- EXERCISE BRIEF:
Which of the lines below hold "explainer"? Please return each one.
(INFORMATION PROVIDED)
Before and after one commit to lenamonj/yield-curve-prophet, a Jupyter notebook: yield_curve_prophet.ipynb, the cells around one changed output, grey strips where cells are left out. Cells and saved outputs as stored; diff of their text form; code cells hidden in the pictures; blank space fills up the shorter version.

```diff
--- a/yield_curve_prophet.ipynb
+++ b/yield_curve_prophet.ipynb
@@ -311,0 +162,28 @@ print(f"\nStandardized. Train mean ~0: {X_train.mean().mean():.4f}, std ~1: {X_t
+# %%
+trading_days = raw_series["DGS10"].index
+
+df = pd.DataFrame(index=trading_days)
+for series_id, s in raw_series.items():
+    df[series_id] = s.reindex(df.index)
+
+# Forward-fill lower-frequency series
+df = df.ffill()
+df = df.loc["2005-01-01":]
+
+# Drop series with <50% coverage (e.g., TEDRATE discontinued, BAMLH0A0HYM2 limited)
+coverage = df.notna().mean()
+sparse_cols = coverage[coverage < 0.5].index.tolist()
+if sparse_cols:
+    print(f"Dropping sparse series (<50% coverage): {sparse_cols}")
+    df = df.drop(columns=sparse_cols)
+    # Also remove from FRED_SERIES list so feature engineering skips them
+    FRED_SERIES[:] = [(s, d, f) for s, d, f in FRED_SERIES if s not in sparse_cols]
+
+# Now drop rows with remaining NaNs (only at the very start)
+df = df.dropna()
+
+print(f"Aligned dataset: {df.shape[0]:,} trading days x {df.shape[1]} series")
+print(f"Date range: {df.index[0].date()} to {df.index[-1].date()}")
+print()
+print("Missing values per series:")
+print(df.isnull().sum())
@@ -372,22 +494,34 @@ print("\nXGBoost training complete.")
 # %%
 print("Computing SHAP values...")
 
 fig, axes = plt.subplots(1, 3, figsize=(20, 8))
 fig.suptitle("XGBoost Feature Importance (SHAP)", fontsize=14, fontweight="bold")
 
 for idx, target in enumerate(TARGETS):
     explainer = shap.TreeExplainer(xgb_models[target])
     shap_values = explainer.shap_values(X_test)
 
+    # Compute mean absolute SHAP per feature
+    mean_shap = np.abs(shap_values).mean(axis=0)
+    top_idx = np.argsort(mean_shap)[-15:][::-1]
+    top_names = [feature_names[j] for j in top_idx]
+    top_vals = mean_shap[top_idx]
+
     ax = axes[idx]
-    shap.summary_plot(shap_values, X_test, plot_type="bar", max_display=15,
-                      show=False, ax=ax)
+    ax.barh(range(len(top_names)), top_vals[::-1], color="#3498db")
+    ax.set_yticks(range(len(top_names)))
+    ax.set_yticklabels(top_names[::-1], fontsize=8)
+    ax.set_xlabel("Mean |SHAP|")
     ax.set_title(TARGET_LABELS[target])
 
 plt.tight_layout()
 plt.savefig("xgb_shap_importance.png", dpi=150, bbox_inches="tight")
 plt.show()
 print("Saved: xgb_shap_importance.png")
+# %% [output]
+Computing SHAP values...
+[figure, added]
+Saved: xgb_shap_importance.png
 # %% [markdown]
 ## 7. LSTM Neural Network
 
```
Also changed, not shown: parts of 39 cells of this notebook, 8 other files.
(End INFORMATION PROVIDED)
- WRITTEN ANSWER:
     explainer = shap.TreeExplainer(xgb_models[target])
     shap_values = explainer.shap_values(X_test)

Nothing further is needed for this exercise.